The Centre Alliance senator whose last minute amendment scuppered the passage of the FASEA extension bill through Parliament last week says he will insist on the amendment if the bill returns to the Senate, meaning the bill will be killed if the government won’t support the amendment.
An email from senator Rex Patrick to AIOFP executive director Peter Johnston, seen by ifa, said the senator will insist on the amendment if it is rejected by the House of Representatives, meaning the bill is likely to be sacrificed by the government as the House cannot force the Senate to vote on the bill in its original form.
"The bill having passed the Senate, where people were trying to pressure me not to do the right thing, it is now in the hands of the government, where good people such as yourself can pressure them to do the right thing," Mr Patrick said.

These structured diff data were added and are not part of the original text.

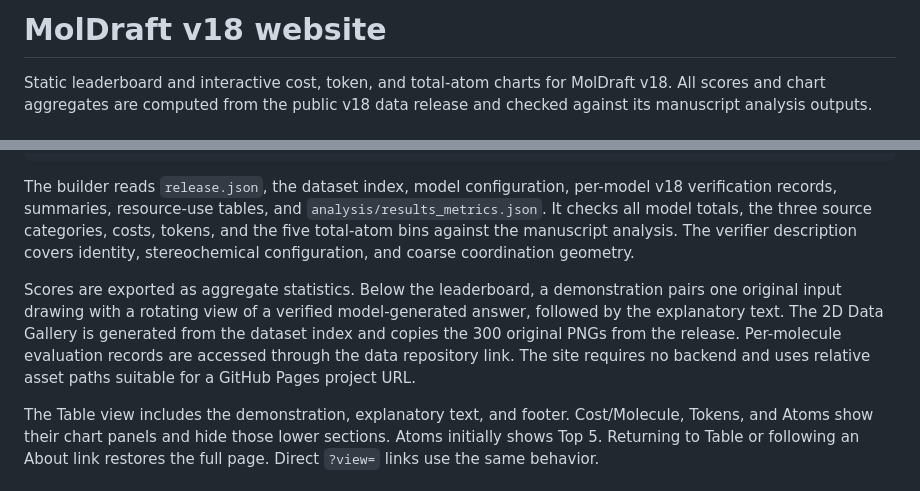
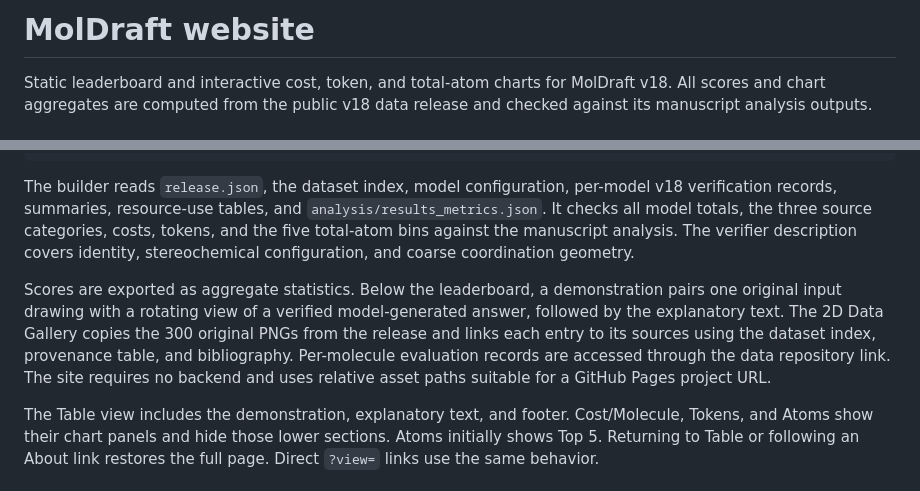
Before and after one commit to the-matter-lab/MolDraft-data, a Markdown page: website/README.md, 2 parts joined by grey strips. GitHub-like rendering.

```diff
--- a/website/README.md
+++ b/website/README.md
@@ -1,4 +1,4 @@
-# MolDraft v18 website
+# MolDraft website
 
 Static leaderboard and interactive cost, token, and total-atom charts for MolDraft v18. All scores and chart aggregates are computed from the public v18 data release and checked against its manuscript analysis outputs.
 
@@ -22,7 +22,7 @@ python tools/check_integrity.py
 
 The builder reads `release.json`, the dataset index, model configuration, per-model v18 verification records, summaries, resource-use tables, and `analysis/results_metrics.json`. It checks all model totals, the three source categories, costs, tokens, and the five total-atom bins against the manuscript analysis. The verifier description covers identity, stereochemical configuration, and coarse coordination geometry.
 
-Scores are exported as aggregate statistics. Below the leaderboard, a demonstration pairs one original input drawing with a rotating view of a verified model-generated answer, followed by the explanatory text. The 2D Data Gallery is generated from the dataset index and copies the 300 original PNGs from the release. Per-molecule evaluation records are accessed through the data repository link. The site requires no backend and uses relative asset paths suitable for a GitHub Pages project URL.
+Scores are exported as aggregate statistics. Below the leaderboard, a demonstration pairs one original input drawing with a rotating view of a verified model-generated answer, followed by the explanatory text. The 2D Data Gallery copies the 300 original PNGs from the release and links each entry to its sources using the dataset index, provenance table, and bibliography. Per-molecule evaluation records are accessed through the data repository link. The site requires no backend and uses relative asset paths suitable for a GitHub Pages project URL.
 
 The Table view includes the demonstration, explanatory text, and footer. Cost/Molecule, Tokens, and Atoms show their chart panels and hide those lower sections. Atoms initially shows Top 5. Returning to Table or following an About link restores the full page. Direct `?view=` links use the same behavior.
 
```
Also changed, not shown: README.md (+52 -52 lines), data/REFERENCES.md (+1 -1 lines), docs/assets/moldraft-logo.png (added), 11 other files.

"You need to apply that pressure because if the bill is rejected by the House and comes back to the Senate, I will ask the Senate to insist on the amendment."
Mr Patrick's amendment relates to bringing grandfathered large proprietary companies into ASIC's reporting regime, which the senator said "creates an environment that may very well encourage aggressive tax minimisation behaviour".

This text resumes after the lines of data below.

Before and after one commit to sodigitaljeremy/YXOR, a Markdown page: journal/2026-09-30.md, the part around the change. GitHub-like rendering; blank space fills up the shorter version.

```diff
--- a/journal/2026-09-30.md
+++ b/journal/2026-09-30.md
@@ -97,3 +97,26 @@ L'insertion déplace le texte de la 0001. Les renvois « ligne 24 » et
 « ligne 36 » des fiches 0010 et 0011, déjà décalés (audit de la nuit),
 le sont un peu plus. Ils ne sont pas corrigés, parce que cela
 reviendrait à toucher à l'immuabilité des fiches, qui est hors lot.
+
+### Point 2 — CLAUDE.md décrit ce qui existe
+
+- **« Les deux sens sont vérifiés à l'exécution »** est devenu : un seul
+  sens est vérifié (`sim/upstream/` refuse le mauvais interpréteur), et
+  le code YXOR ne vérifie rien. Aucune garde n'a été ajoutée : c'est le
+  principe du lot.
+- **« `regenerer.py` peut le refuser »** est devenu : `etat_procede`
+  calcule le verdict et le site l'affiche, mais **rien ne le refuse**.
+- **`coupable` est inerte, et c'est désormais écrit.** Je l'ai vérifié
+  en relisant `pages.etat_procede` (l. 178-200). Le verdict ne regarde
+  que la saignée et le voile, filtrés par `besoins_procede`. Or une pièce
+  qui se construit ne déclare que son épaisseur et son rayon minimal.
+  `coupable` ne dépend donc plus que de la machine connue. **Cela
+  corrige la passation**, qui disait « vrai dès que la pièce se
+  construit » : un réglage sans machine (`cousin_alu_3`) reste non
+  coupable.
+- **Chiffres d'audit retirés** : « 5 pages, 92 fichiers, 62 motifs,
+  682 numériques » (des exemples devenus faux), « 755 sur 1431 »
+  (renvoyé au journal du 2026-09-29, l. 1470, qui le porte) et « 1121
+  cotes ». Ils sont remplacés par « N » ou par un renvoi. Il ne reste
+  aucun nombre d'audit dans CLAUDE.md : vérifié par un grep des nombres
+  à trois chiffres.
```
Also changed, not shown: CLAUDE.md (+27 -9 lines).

"The Coalition government opposed the amendment, despite Minister Hume not being able to give any policy reason for doing so. However, it was supported by Labor, the Greens, and the crossbench, all of whom don’t want the exemption, which applies to many of Australia’s ‘rich listers’, to remain," Mr Patrick said.

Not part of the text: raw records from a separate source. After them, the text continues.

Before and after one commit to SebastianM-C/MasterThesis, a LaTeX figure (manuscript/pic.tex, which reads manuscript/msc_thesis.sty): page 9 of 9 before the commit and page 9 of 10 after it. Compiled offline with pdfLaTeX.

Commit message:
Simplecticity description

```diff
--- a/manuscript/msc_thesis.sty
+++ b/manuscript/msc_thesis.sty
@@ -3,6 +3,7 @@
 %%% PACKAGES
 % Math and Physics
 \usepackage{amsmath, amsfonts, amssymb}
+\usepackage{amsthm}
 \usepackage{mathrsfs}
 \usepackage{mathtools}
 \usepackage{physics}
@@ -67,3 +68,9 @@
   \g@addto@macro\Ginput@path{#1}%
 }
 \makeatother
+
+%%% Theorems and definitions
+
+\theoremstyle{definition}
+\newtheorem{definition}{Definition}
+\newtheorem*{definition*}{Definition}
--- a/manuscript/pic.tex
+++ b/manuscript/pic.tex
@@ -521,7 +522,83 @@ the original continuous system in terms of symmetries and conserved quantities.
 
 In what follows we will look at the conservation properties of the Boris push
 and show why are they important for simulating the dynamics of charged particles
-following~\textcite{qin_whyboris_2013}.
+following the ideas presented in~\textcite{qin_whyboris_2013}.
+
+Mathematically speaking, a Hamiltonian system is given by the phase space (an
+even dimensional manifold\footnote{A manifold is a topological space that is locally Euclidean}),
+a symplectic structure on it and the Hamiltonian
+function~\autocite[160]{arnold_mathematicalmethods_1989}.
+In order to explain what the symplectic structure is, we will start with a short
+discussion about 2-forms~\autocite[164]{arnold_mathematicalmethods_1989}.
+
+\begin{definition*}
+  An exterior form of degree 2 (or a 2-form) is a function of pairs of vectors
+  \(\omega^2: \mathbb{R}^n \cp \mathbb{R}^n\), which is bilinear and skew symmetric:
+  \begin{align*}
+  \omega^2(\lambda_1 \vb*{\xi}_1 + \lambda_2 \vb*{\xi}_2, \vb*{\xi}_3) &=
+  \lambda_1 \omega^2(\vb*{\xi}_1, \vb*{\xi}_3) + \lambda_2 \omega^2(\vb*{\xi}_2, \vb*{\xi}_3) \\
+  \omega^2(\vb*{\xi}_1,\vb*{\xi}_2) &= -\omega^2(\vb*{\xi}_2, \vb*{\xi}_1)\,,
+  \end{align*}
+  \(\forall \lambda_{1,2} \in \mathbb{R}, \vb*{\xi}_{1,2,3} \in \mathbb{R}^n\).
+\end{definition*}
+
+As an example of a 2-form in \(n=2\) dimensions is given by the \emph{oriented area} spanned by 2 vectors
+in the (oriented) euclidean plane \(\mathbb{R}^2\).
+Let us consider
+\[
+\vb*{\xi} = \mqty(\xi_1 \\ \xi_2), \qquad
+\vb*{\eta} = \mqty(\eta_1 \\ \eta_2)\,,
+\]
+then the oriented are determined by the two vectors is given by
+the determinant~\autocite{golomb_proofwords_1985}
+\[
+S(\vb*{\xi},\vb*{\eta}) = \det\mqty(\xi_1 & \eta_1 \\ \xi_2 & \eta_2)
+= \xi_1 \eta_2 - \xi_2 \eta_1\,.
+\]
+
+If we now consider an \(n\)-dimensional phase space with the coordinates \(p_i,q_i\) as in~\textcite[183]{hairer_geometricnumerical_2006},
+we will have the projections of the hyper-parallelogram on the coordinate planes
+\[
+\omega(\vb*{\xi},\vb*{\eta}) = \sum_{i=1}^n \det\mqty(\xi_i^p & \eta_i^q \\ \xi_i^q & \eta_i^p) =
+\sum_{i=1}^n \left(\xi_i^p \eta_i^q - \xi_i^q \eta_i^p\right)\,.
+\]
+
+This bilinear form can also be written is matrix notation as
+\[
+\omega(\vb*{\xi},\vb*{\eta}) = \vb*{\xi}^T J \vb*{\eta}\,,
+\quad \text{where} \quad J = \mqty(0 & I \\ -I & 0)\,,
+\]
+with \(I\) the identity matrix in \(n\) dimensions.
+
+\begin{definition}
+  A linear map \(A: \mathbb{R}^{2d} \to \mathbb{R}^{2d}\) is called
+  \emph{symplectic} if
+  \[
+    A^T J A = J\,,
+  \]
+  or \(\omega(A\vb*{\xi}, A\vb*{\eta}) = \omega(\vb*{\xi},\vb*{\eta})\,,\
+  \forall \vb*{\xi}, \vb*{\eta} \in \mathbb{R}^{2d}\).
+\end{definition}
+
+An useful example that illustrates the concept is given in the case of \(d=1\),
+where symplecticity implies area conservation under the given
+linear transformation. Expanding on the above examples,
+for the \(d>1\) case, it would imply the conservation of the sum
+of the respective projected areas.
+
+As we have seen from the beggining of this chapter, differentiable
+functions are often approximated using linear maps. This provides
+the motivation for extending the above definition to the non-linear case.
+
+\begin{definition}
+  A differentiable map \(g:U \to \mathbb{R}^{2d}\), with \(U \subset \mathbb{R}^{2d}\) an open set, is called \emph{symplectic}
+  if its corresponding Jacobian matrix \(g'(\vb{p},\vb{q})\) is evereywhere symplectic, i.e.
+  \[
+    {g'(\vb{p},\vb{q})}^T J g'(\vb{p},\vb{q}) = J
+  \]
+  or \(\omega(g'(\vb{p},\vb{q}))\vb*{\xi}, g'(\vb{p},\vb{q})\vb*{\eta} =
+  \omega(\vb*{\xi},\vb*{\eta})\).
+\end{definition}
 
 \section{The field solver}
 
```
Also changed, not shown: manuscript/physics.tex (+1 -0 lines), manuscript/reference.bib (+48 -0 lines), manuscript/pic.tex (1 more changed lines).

Mr Patrick said that he was "fully supportive of [the advice] industry getting the extensions that it needs", but would not back down on forcing the government to address the loophole, to the extent that he proposed to hold up successive Treasury omnibus bills until his amendment was accepted.
"I foreshadowed putting the same amendment to other Treasury bills – so that the government get the idea that they just need to deal with the loophole. I have drafting instructions in for another bill that is before the Senate. I am hopeful to circulate those amendment on Monday so the government get the idea," he said.
Mr Patrick suggested the advice industry lobby government ministers to accept the amendment as the only possible option to save the bill.
"It's out of my hands now," he said.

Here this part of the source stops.